The war between imperial and metric forces has ended in a ..... victory? ..... triumph? ..... lowkey compromise. There will be no more prosecutions of market stallholders for selling potatoes in pounds (imperial) instead of kilos. Wow, that was thousands of pounds (sterling) well spent on legal proceedings. The stallholders feel vindicated and the bureaucrats fell justified. That's Europeanism at its best.
Now that I don't risk being locked in the Bastille, I will admit that I have always used imperial weights in my kitchen. It can actually be quite tedious because most ingredients come in metric packaging and new cookery books use metric measures, which I have to convert into lbs and ozes. I don't have anything against metric measures but I love my old scales and I haven't found any brass metric weights to use with them. As I'm being truthful, I have to admit that the American cup system is far more sensible.
Here's my favourite French Onion Tart recipe converted into imperial measures (there is something extremely gratifying about defying the French!):
For the pastry:
pinch of salt
For the filling:
1 tbsp oil (olive or sunflower)
3 egg yolks
8 fluid ounces double cream
2oz gruyere cheese, grated

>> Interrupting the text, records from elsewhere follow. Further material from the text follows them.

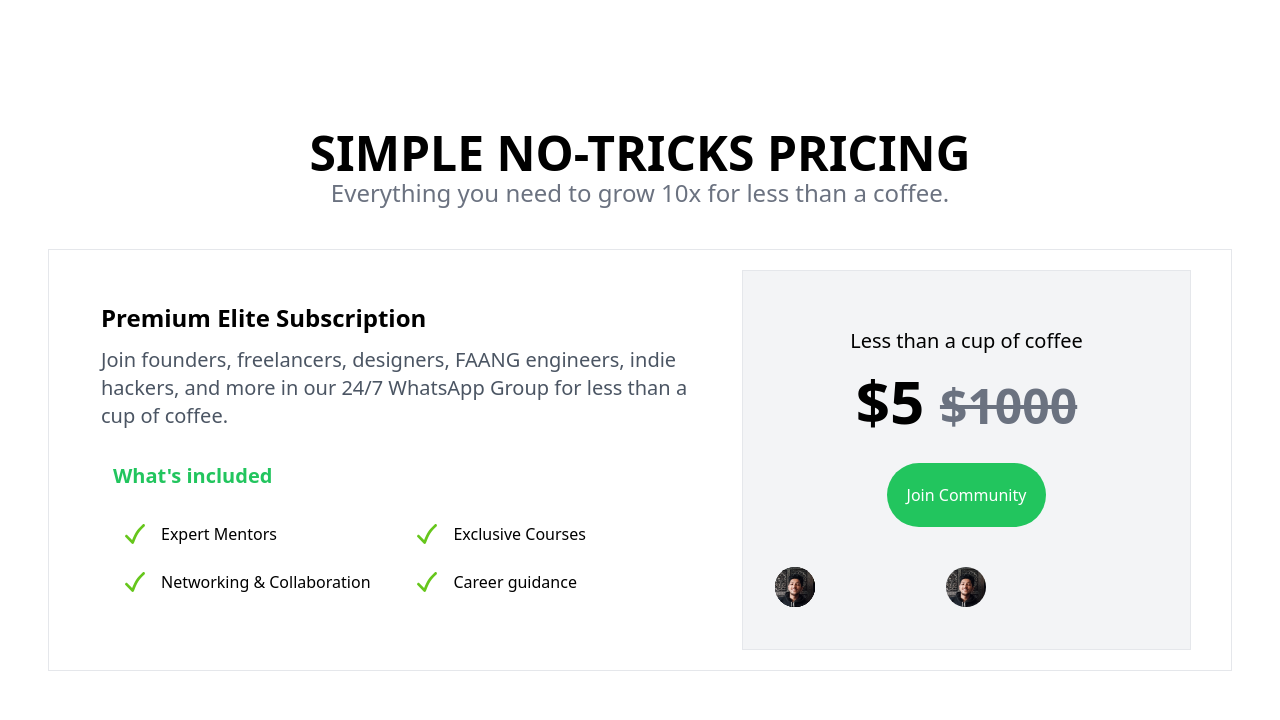
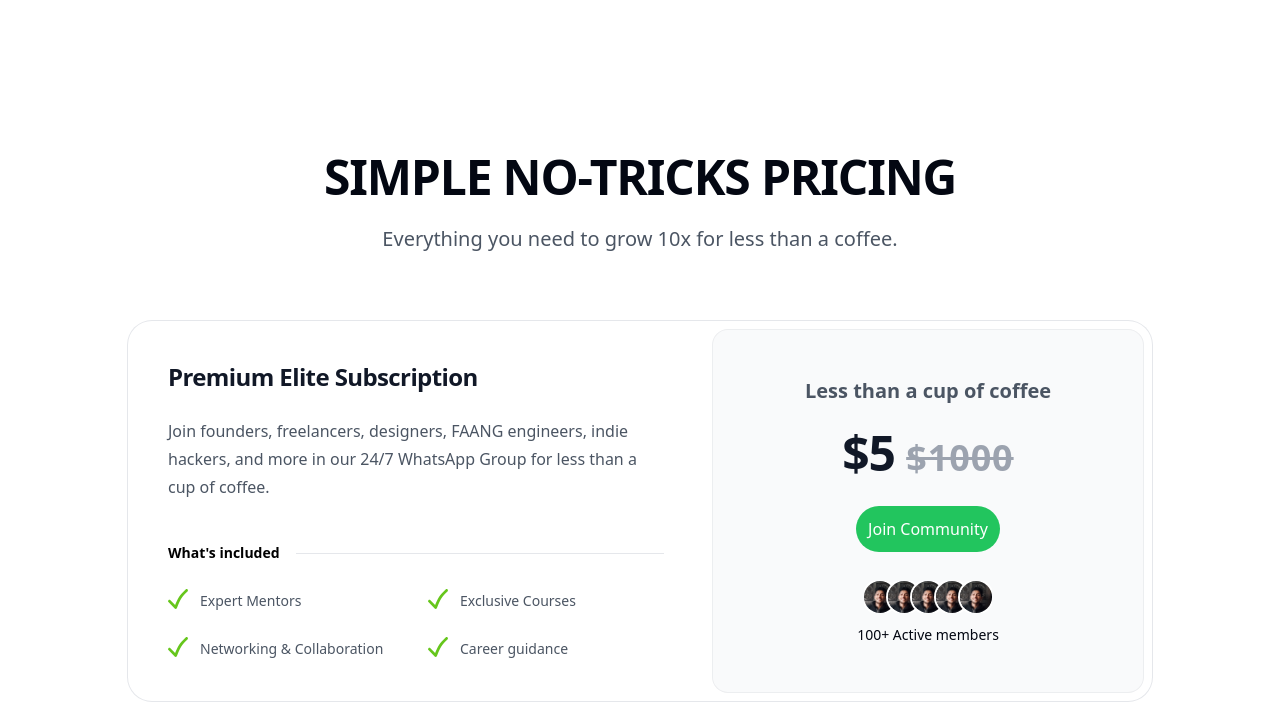
Before and after one commit to RahulSinghDani/DSA-Revision-Community-App, a plain HTML site: page index.html in a window 1280 px wide. Shown: the part 1355-2075 px from the top of the page. Drawn offline with nearby package versions, Linux system fonts and the light colour scheme.

Commit message:
Update index.html

```diff
--- a/index.html
+++ b/index.html
@@ -141,81 +141,85 @@
             </div>
             <!-- job profile part closed  -->
 
+<!-- open pricing -->
 
-            <div class="mt-8 p-10">
-                <h1 class="text-center text-5xl font-bold">SIMPLE NO-TRICKS PRICING</h1>
-                <p class="text-center text-2xl font-sans text-gray-500">Everything you need to grow 10x for less than a
+                        <section class="pt-12 pb-1 bg-white sm:pt-16 xl:pt-24 lg:pt-20" id="pricing">
+            <div class="max-w-lg mx-auto text-center lg:max-w-3xl">
+                <h2 class="text-3xl font-bold tracking-tight uppercase sm:text-4xl lg:text-5xl 2xl:text-6xl text-gray-950">SIMPLE NO-TRICKS PRICING</h2>
+                <p class="max-w-xl mx-auto mt-5 text-base font-normal leading-7 text-gray-600 lg:leading-9 lg:text-xl sm:text-lg sm:leading-8">Everything you need to grow 10x for less than a
                     coffee.</p>
             </div>
 
 
             <!-- Pricing -->
-            <div class="p-5 flex border ">
-                <div class="w-[60%] p-8">
-                    <h1 class="text-2xl font-bold ">Premium Elite Subscription</h1>
-                    <p class="text-xl text-gray-600 font-sans mt-3 ">Join founders, freelancers, designers, FAANG
+
+
+
+            <div class="max-w-xl mx-auto mt-12 rounded-3xl ring-1 ring-gray-200 sm:mt-16 lg:flex lg:max-w-5xl">
+                <div class="p-8 sm:p-10 lg:flex-auto">
+                    <h1 class="text-xl font-bold tracking-tight text-gray-900 sm:text-2xl">Premium Elite Subscription</h1>
+                    <p class="mt-4 text-base leading-7 text-gray-600 lg:mt-6 ">Join founders, freelancers, designers, FAANG
                         engineers,
                         indie
                         hackers, and more in our 24/7 WhatsApp Group for less than a cup of coffee.</p>
-                    <div class="mt-5 p-3">
-                        <h1 class="text-xl font-bold text-green-500 font-sans">What's included</h1>
-                        <div class="mt-5 grid grid-cols-1 sm:grid-cols-2 md:grid-cols-2 xl:grid-cols-2 ">
-                            <div class="flex items-center p-3">
-                                <img src="./icons/icon-check.svg" alt="" class="w-5 h-5">
-                                <p class="ml-4">Expert Mentors</p>
+                    <div class="flex items-center mt-10 gap-x-4">
+                        <h4 class="flex-none text-sm font-semibold leading-6 text-primary-600">What's included</h4>
+                        <div class="flex-auto h-px bg-gray-200"></div>
+                    </div>
 
-                            </div>
-                            <div class="flex items-center p-3">
-                                <img src="./icons/icon-check.svg" alt="" class="w-5 h-5">
-                                <p class="ml-4">Exclusive Courses</p>
+                        <ul role="list" class="grid grid-cols-1 gap-4 mt-6 text-sm leading-6 text-gray-600 sm:grid-cols-2 sm:gap-6">
+                            <li class="flex gap-x-3"><img class="flex-none w-5 h-5 shrink-0" src="../icons/icon-check.svg" alt="">Expert Mentors</li>
+                            <li class="flex gap-x-3"><img class="flex-none w-5 h-5 shrink-0" src="../icons/icon-check.svg" alt="">Exclusive Courses</li>
+                            <li class="flex gap-x-3"><img class="flex-none w-5 h-5 shrink-0" src="../icons/icon-check.svg" alt="">Networking & Collaboration</li>
+                            <li class="flex gap-x-3"><img class="flex-none w-5 h-5 shrink-0" src="../icons/icon-check.svg" alt="">Career guidance</li>
 
-                            </div>
-                            <div class="flex items-center p-3">
-                                <img src="./icons/icon-check.svg" alt="" class="w-5 h-5">
-                                <p class="ml-4">Networking & Collaboration</p>
-                            </div>
+                        </ul>
 
-                            <div class="flex items-center p-3">
-                                <img src="./icons/icon-check.svg" alt="" class="w-5 h-5">
-                                <p class="ml-4">Career guidance</p>
-                            </div>
-                        </div>
                     </div>
 
 
-                </div>
-                <div class=" p-8 border w-[40%] bg-gray-100 mr-5 ">
-                    <div class="mt-6">
+
+                <div class="p-2 -mt-2 lg:mt-0 lg:w-full lg:max-w-md lg:flex-shrink-0">
+                    <div class="py-10 text-center rounded-2xl bg-gray-50 ring-1 ring-inset ring-gray-900/5 lg:flex lg:flex-col lg:justify-center lg:py-12">
+
+                        <div class="max-w-xs px-8 mx-auto">
 
 
-                        <h1 class="text-xl font-medium text-center">Less than a cup of coffee</h1>
-                        <h1 class="font-bold text-6xl text-center mt-4">$5 <span
-                                class="line-through text-gray-500 text-5xl justify-center">$1000</span></h1>
-                        <div class="flex justify-center items-center p-4 mt-4">
-                            <a href="#" class="bg-green-500 text-white rounded-full p-5 hover:bg-green-600">Join
+                        <p class="text-xl font-bold text-gray-600">Less than a cup of coffee</p>
+                        <p class="flex items-center justify-center mt-6 gap-x-2"> <span class="text-5xl font-bold tracking-tight text-gray-900"> $5 <strike class="text-4xl font-semibold leading-6 tracking-wide text-gray-400">$1000</strike> </span></p>
+                        <div class="w-full mt-10">
+                            <a href="#" class="bg-green-500 text-white rounded-full p-3 hover:bg-green-600">Join
                                 Community</a>
                         </div>
-                        <div class="relative mt-6 flex group justify-center items-center">
-                            <img src="./icons/my_img.jpg" alt="First Image"
-                                class="relative z-10 w-10 h-10 rounded-full first-image">
-                            <img src="./icons/my_img.jpg" alt="Second Image"
-                                class="absolute top-0 left-4 transform -translate-x-4 z-20 w-10 h-10 rounded-full hover-image second-image"
+                        <div class="flex flex-col items-center mt-10 gap-y-3 gap-x-4">
+                            <div class="flex -space-x-2 overflow-hidden transition-all duration-150 isolate hover:-space-x-1">
+                            <img src="../icons/my_img.jpg" alt="First Image"
+                                class="relative z-30 inline-block w-8 h-8 rounded-full ring-2 ring-white">
+                            <img src="../icons/my_img.jpg" alt="Second Image"
+                                class="relative z-30 inline-block w-8 h-8 rounded-full ring-2 ring-white"
                                 style="--translate-x-hover: 4rem;">
-                            <img src="./icons/my_img.jpg" alt="Third Image"
-                                class="absolute top-0 left-8 transform -translate-x-8 z-30 w-10 h-10 rounded-full hover-image third-image"
+                            <img src="../icons/my_img.jpg" alt="Third Image"
+                                class="relative z-30 inline-block w-8 h-8 rounded-full ring-2 ring-white"
                                 style="--translate-x-hover: 8rem;">
-                            <img src="./icons/my_img.jpg" alt="Fourth Image"
-                                class="absolute top-0 left-12 transform -translate-x-12 z-40 w-10 h-10 rounded-full hover-image fourth-image"
+                            <img src="../icons/my_img.jpg" alt="Fourth Image"
+                                class="relative z-30 inline-block w-8 h-8 rounded-full ring-2 ring-white"
                                 style="--translate-x-hover: 12rem;">
-                            <img src="./icons/my_img.jpg" alt="Fifth Image"
-                                class="absolute top-0 left-16 transform -translate-x-16 z-50 w-10 h-10 rounded-full hover-image fifth-image"
+                            <img src="../icons/my_img.jpg" alt="Fifth Image"
+                                class="relative z-30 inline-block w-8 h-8 rounded-full ring-2 ring-white"
                                 style="--translate-x-hover: 16rem;">
+                                </div>
+                                <span class="text-sm font-medium text-gray-950">100+ Active members</span>
                         </div>
+                    </div>
 
                     </div>
                 </div>
             </div>
-            <!-- close Pricing -->
+        </section>
+<!--             close pricing -->
+
+
+
 
             <!-- EVERYTHING YOU NEED IN ONE COMMUNITY  -->
             <div>
```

Rub the butter into the flour. Mix with enough iced water to make a soft dough and let it rest in the fridge for 20 minutes. Roll out the pastry to fit a 9 inch tart tin, place greasproof paper over the pastry and fill with dried beans. Bake for 15 minutes in Aga baking oven (200 celsius, 390 farhenheit), remove the beans and paper and bake for a further 5 minutes.
Heat the oil and butter and gently cook finely sliced onions until soft. Beat egg yolks with the cream, combine with the onions and grated cheese and pour mixture into pastry case. Grate nutmeg over the top..
Bake for 30 minutes (same temperature as above), until mixture is golden brown.
Serve with green salad and a wry smile at the 'goings on' in Brussels.